▶ The task:
Every picture stays out; everything else in the listing below is to be returned exactly.

▶ Data to use:
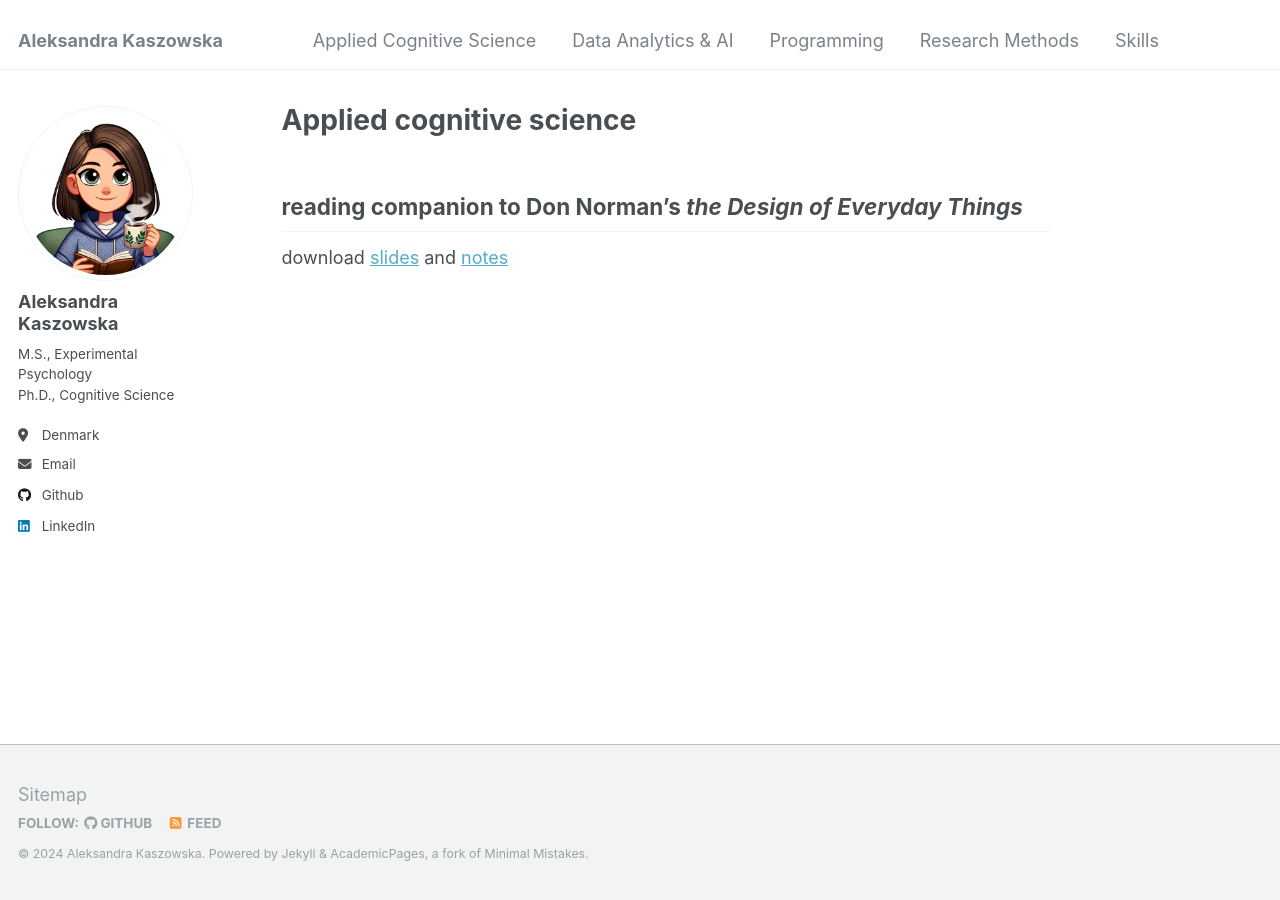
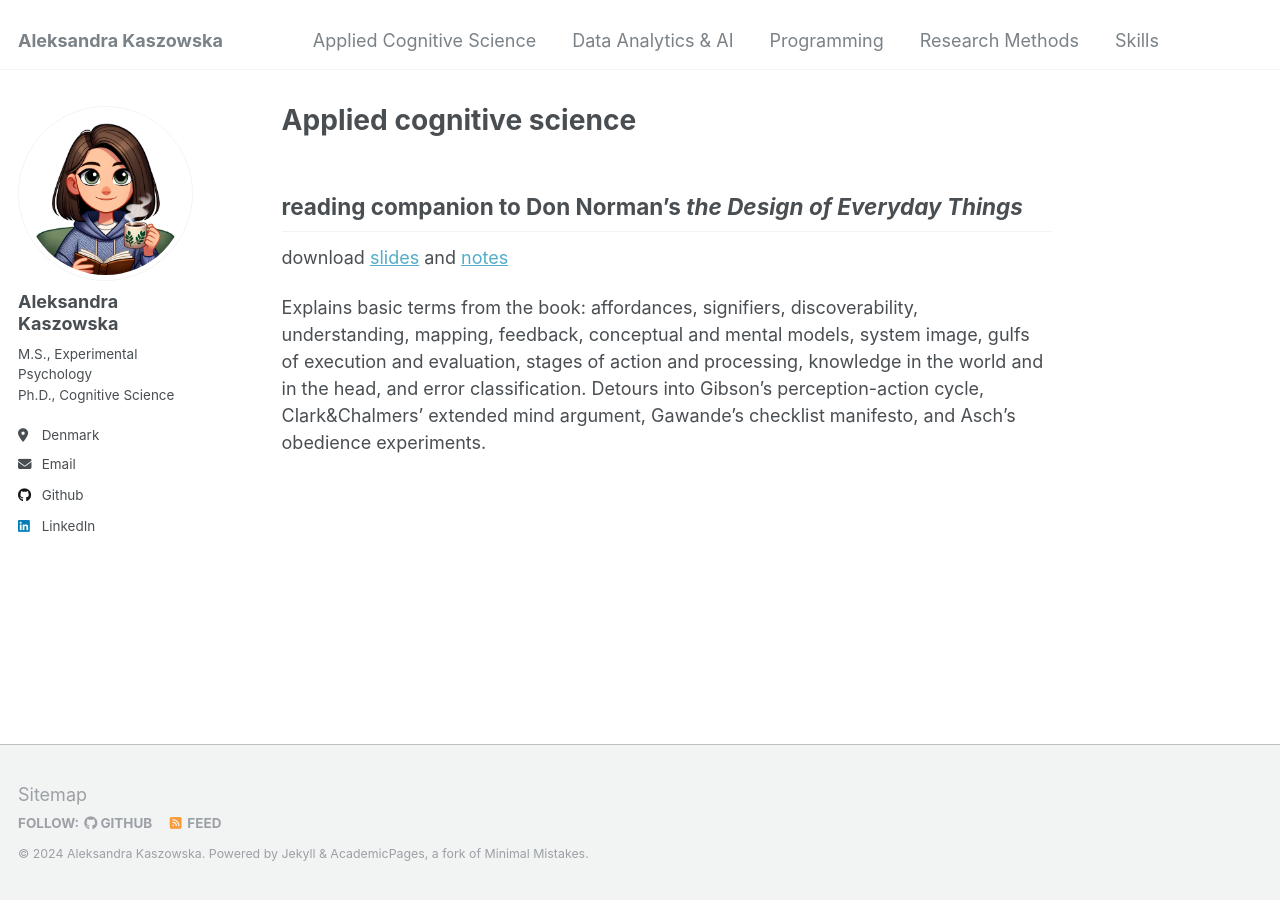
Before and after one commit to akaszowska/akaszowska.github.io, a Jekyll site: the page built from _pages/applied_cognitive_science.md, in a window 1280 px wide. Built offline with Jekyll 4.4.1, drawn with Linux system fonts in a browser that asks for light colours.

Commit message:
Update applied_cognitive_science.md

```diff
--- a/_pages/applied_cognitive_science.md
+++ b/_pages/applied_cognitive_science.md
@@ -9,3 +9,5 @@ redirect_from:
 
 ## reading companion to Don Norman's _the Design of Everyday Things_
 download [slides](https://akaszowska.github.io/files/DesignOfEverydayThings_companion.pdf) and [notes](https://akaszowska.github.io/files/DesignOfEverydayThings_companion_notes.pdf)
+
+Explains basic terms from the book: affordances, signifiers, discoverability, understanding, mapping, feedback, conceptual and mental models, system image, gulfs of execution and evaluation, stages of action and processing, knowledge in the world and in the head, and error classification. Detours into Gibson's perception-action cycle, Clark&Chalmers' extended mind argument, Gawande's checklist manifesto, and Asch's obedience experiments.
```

▶ Exercise result:
Before and after one commit to akaszowska/akaszowska.github.io, a Jekyll site: the page built from _pages/applied_cognitive_science.md, in a window 1280 px wide. Built offline with Jekyll 4.4.1, drawn with Linux system fonts in a browser that asks for light colours.

Commit message:
Update applied_cognitive_science.md

```diff
--- a/_pages/applied_cognitive_science.md
+++ b/_pages/applied_cognitive_science.md
@@ -9,3 +9,5 @@ redirect_from:
 
 ## reading companion to Don Norman's _the Design of Everyday Things_
 download [slides](https://akaszowska.github.io/files/DesignOfEverydayThings_companion.pdf) and [notes](https://akaszowska.github.io/files/DesignOfEverydayThings_companion_notes.pdf)
+
+Explains basic terms from the book: affordances, signifiers, discoverability, understanding, mapping, feedback, conceptual and mental models, system image, gulfs of execution and evaluation, stages of action and processing, knowledge in the world and in the head, and error classification. Detours into Gibson's perception-action cycle, Clark&Chalmers' extended mind argument, Gawande's checklist manifesto, and Asch's obedience experiments.
```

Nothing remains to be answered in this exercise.